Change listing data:

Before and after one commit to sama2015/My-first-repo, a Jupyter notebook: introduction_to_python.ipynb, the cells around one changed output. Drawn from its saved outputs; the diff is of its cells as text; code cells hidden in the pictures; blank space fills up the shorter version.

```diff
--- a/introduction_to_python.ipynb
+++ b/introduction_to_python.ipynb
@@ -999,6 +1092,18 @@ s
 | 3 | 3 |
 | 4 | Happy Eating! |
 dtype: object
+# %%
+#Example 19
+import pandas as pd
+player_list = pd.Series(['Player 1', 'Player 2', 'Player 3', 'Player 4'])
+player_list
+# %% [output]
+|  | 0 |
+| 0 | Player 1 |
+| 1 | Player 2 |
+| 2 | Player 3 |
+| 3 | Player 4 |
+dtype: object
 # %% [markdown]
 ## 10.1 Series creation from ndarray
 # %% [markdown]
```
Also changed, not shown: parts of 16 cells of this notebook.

...

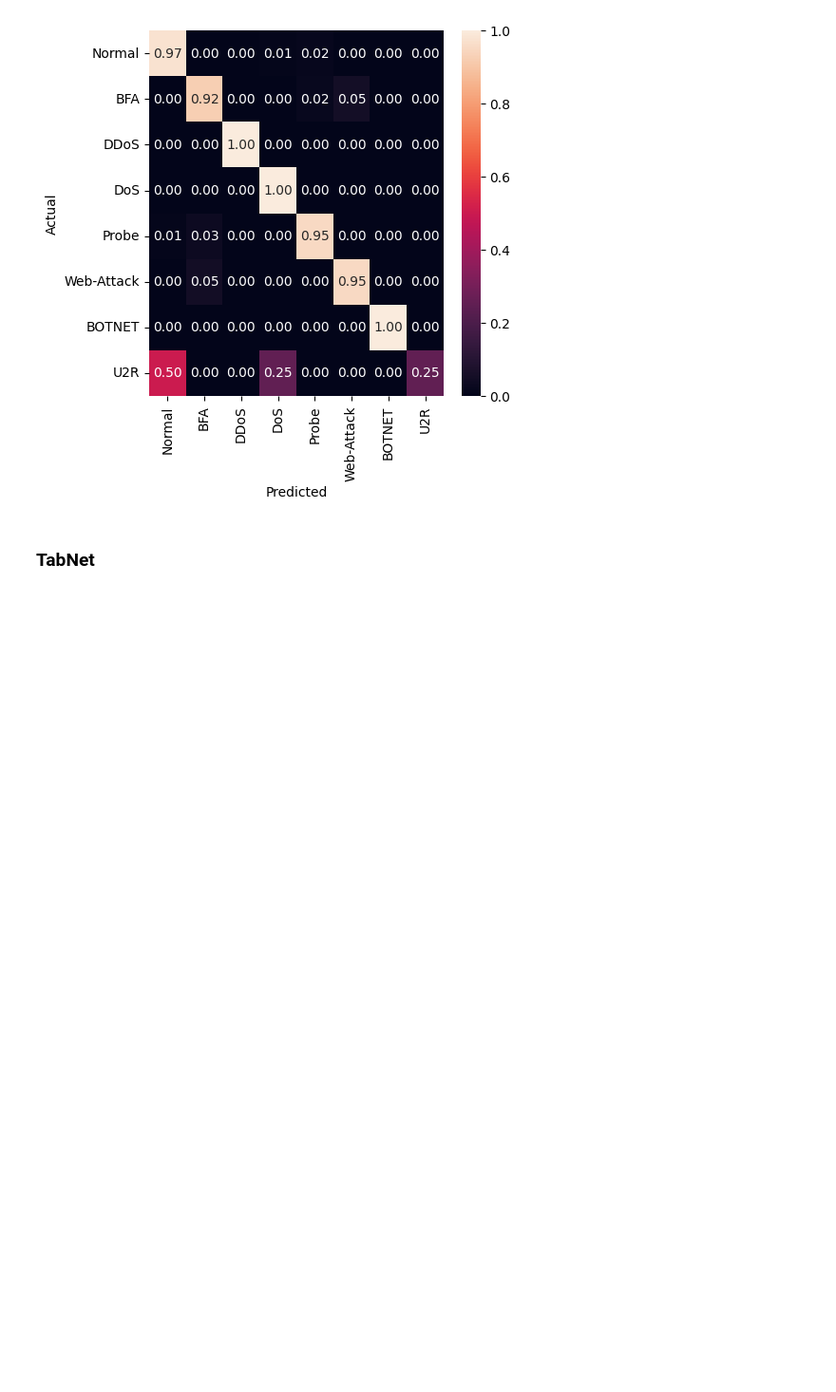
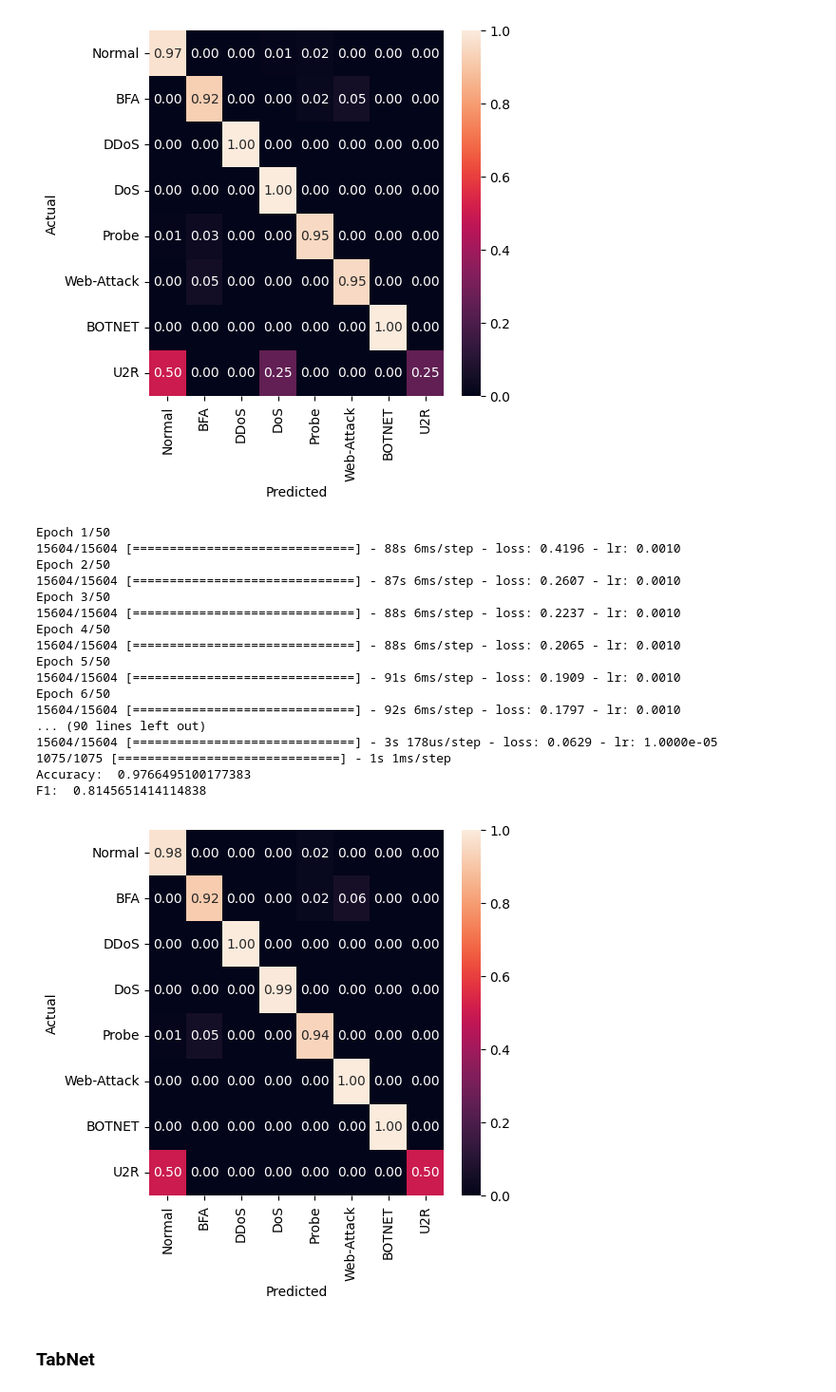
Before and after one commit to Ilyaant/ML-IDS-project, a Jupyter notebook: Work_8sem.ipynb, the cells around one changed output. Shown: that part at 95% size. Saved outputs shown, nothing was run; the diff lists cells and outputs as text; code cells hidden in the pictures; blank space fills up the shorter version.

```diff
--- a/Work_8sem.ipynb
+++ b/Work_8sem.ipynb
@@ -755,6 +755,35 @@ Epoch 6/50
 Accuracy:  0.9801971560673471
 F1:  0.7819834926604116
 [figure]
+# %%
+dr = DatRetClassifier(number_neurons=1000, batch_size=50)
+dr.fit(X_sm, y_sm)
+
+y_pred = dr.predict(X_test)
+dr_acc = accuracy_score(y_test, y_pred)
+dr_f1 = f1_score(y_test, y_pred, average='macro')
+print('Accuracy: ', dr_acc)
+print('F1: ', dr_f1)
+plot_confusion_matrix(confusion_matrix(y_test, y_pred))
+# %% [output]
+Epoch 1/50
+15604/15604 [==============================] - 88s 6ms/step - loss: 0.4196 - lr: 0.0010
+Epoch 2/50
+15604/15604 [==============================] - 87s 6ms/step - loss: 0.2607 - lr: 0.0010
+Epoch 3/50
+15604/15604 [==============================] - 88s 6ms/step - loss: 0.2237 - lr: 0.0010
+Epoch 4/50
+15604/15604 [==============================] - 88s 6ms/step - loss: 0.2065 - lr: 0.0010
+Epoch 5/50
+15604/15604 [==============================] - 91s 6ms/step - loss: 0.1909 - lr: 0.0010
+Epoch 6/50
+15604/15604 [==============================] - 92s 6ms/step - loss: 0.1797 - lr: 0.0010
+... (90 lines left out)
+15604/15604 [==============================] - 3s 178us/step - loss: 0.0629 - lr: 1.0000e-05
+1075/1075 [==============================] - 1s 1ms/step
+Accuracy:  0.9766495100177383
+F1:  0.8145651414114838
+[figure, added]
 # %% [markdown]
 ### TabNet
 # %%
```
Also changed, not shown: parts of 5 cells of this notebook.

▶ _Your objective_: Please copy out each line of the data in which the word "cells" occurs.

▶ _Your response_:
Before and after one commit to sama2015/My-first-repo, a Jupyter notebook: introduction_to_python.ipynb, the cells around one changed output. Drawn from its saved outputs; the diff is of its cells as text; code cells hidden in the pictures; blank space fills up the shorter version.
Also changed, not shown: parts of 16 cells of this notebook.
Before and after one commit to Ilyaant/ML-IDS-project, a Jupyter notebook: Work_8sem.ipynb, the cells around one changed output. Shown: that part at 95% size. Saved outputs shown, nothing was run; the diff lists cells and outputs as text; code cells hidden in the pictures; blank space fills up the shorter version.
Also changed, not shown: parts of 5 cells of this notebook.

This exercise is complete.